▸ Listed records:

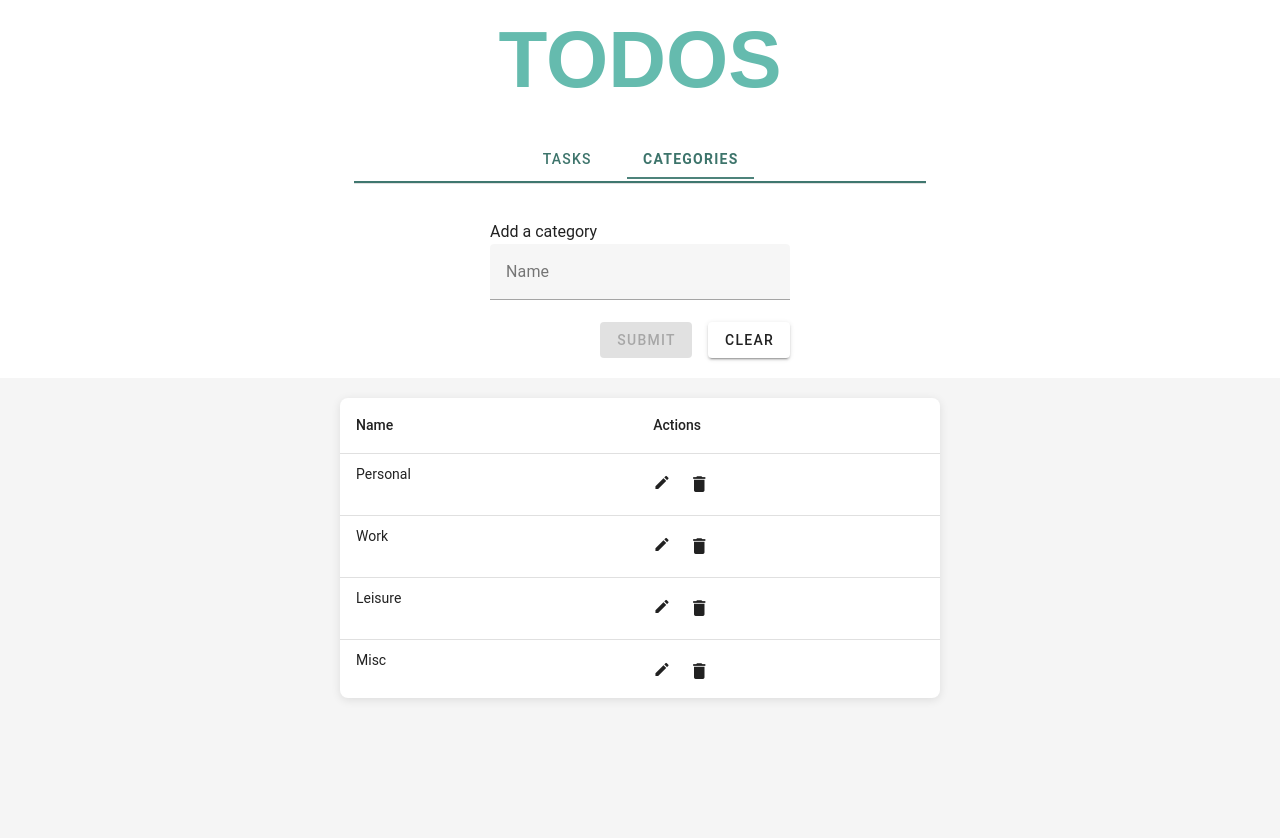
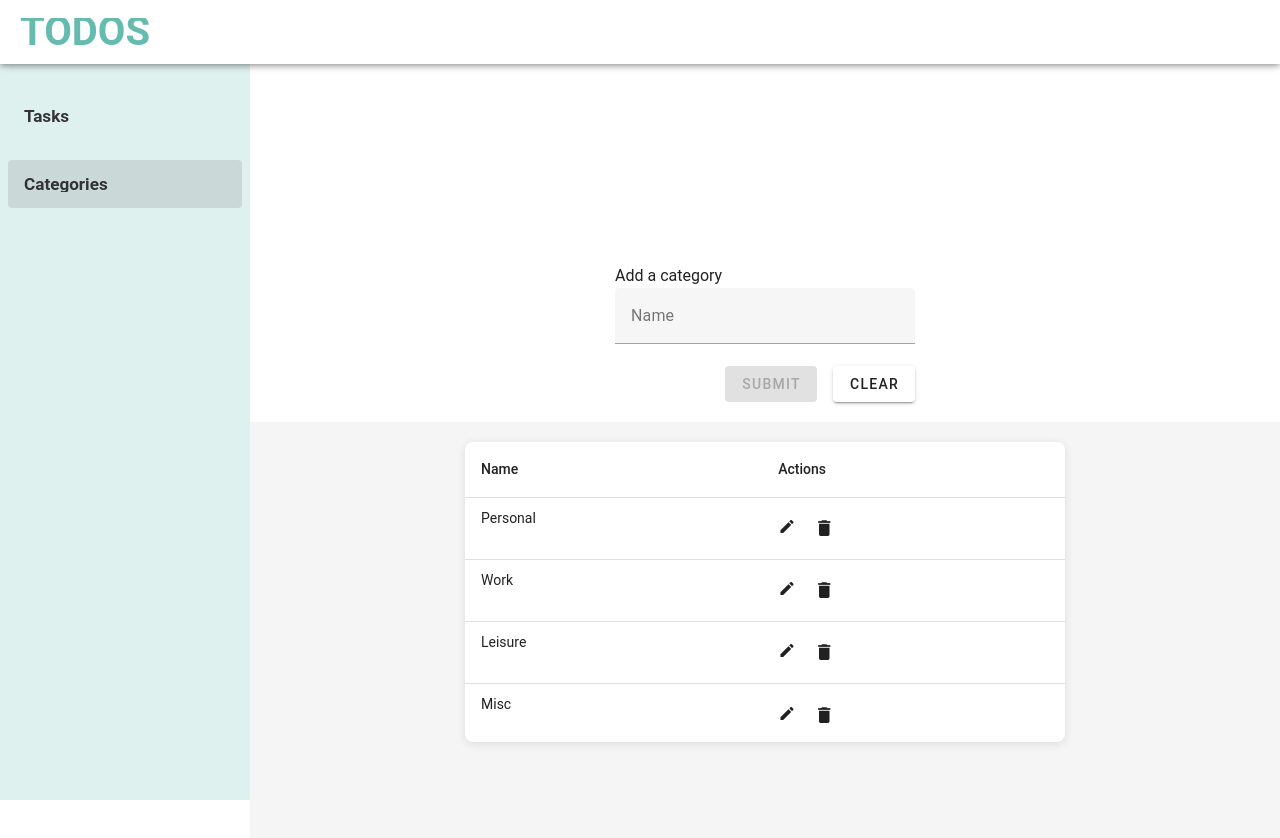
Before and after one commit to marinelakal/To-do-App, a Vue app: page /categories in a window 1280 px wide. Shown: the top 838 px of the page. Built offline with nearby package versions, Linux system fonts and the light colour scheme.

Commit message:
Replace Tabs with Navigation Components

```diff
--- a/src/App.vue
+++ b/src/App.vue
@@ -1,26 +1,57 @@
 <template>
+  <v-app>
+    <v-app-bar app class="app-bar">
+      <v-toolbar-title class="title">TODOS</v-toolbar-title>
+    </v-app-bar>
 
-  <h1 class="title">TODOS</h1>
-  <tabs-item></tabs-item>
-  <main>
-    <router-view></router-view>
-  </main>
+    <v-navigation-drawer
+      app
+      floating
+      permanent
+      width="250"
+       class="nav-drawer"
+    >
+      <v-list density="compact" nav>
+        <v-list-item to="/tasks">
+          <v-list-item-title class="nav-title">Tasks</v-list-item-title>
+        </v-list-item>
+
+        <v-list-item to="/categories">
+          <v-list-item-title class="nav-title">Categories</v-list-item-title>
+        </v-list-item>
+      </v-list>
+    </v-navigation-drawer>
+
+    <v-main>
+      <router-view />
+    </v-main>
+  </v-app>
 </template>
 
+<script setup>
 
-<script setup>
-import TabsItem from './components/Tabs/TabsItem.vue';
 </script>
-
-
 
 <style scoped>
 .title {
-  font-size: 5rem;
+  font-size: 2.5rem;
+  font-weight: bold;
   color: #65bbae;
-  text-align: center;
-  width: 100%;
-  font-weight: bold;
-  font-family: Arial, sans-serif;
+}
+
+.nav-drawer {
+
+  background-color: #65bbae34;
+  color: #333;
+}
+
+.v-list-item-title {
+  font-size: 1.07rem !important;
+  font-weight: bold !important;
+}
+
+.v-list-item {
+  margin-top: 20px;
+  padding: 16px;
 }
 </style>
--- a/src/components/Categories/TheCategory.vue
+++ b/src/components/Categories/TheCategory.vue
@@ -1,6 +1,6 @@
 <template>
 
-    <v-sheet class="mx-auto" width="300">
+    <v-sheet class="mx-auto form-container" width="300">
         <v-form fast-fail v-model="valid" @submit.prevent="submitForm" ref="form">
             <p>Add a category</p>
             <v-text-field
@@ -66,4 +66,7 @@ const reset = () => {
 .v-sheet {
     margin-top: 20px;
 }
+.form-container {
+  margin-top: 200px !important;
+}
 </style>
--- a/src/components/Tasks/TheTaskApp.vue
+++ b/src/components/Tasks/TheTaskApp.vue
@@ -7,7 +7,7 @@
     <v-btn
       v-if="showImportButton"
       @click="navigateToForm"
-      class="my-4"
+      class="my-4 mt-16"
       color="primary"
     >
       Import New Task
--- a/src/components/Tasks/TheTaskTable.vue
+++ b/src/components/Tasks/TheTaskTable.vue
@@ -303,7 +303,7 @@ function save() {
   background-color: #cde8e4b9;
 }
 .table-container {
-  margin-top: 20px;
+  margin-top: 100px;
   display: flex;
   justify-content: center;
   background-color: #f5f5f5;
```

▸ What is being asked: Repeat the data in full, exactly as it stands, but drop every picture.

▸ Answer area:
Before and after one commit to marinelakal/To-do-App, a Vue app: page /categories in a window 1280 px wide. Shown: the top 838 px of the page. Built offline with nearby package versions, Linux system fonts and the light colour scheme.

Commit message:
Replace Tabs with Navigation Components

```diff
--- a/src/App.vue
+++ b/src/App.vue
@@ -1,26 +1,57 @@
 <template>
+  <v-app>
+    <v-app-bar app class="app-bar">
+      <v-toolbar-title class="title">TODOS</v-toolbar-title>
+    </v-app-bar>
 
-  <h1 class="title">TODOS</h1>
-  <tabs-item></tabs-item>
-  <main>
-    <router-view></router-view>
-  </main>
+    <v-navigation-drawer
+      app
+      floating
+      permanent
+      width="250"
+       class="nav-drawer"
+    >
+      <v-list density="compact" nav>
+        <v-list-item to="/tasks">
+          <v-list-item-title class="nav-title">Tasks</v-list-item-title>
+        </v-list-item>
+
+        <v-list-item to="/categories">
+          <v-list-item-title class="nav-title">Categories</v-list-item-title>
+        </v-list-item>
+      </v-list>
+    </v-navigation-drawer>
+
+    <v-main>
+      <router-view />
+    </v-main>
+  </v-app>
 </template>
 
+<script setup>
 
-<script setup>
-import TabsItem from './components/Tabs/TabsItem.vue';
 </script>
-
-
 
 <style scoped>
 .title {
-  font-size: 5rem;
+  font-size: 2.5rem;
+  font-weight: bold;
   color: #65bbae;
-  text-align: center;
-  width: 100%;
-  font-weight: bold;
-  font-family: Arial, sans-serif;
+}
+
+.nav-drawer {
+
+  background-color: #65bbae34;
+  color: #333;
+}
+
+.v-list-item-title {
+  font-size: 1.07rem !important;
+  font-weight: bold !important;
+}
+
+.v-list-item {
+  margin-top: 20px;
+  padding: 16px;
 }
 </style>
--- a/src/components/Categories/TheCategory.vue
+++ b/src/components/Categories/TheCategory.vue
@@ -1,6 +1,6 @@
 <template>
 
-    <v-sheet class="mx-auto" width="300">
+    <v-sheet class="mx-auto form-container" width="300">
         <v-form fast-fail v-model="valid" @submit.prevent="submitForm" ref="form">
             <p>Add a category</p>
             <v-text-field
@@ -66,4 +66,7 @@ const reset = () => {
 .v-sheet {
     margin-top: 20px;
 }
+.form-container {
+  margin-top: 200px !important;
+}
 </style>
--- a/src/components/Tasks/TheTaskApp.vue
+++ b/src/components/Tasks/TheTaskApp.vue
@@ -7,7 +7,7 @@
     <v-btn
       v-if="showImportButton"
       @click="navigateToForm"
-      class="my-4"
+      class="my-4 mt-16"
       color="primary"
     >
       Import New Task
--- a/src/components/Tasks/TheTaskTable.vue
+++ b/src/components/Tasks/TheTaskTable.vue
@@ -303,7 +303,7 @@ function save() {
   background-color: #cde8e4b9;
 }
 .table-container {
-  margin-top: 20px;
+  margin-top: 100px;
   display: flex;
   justify-content: center;
   background-color: #f5f5f5;
```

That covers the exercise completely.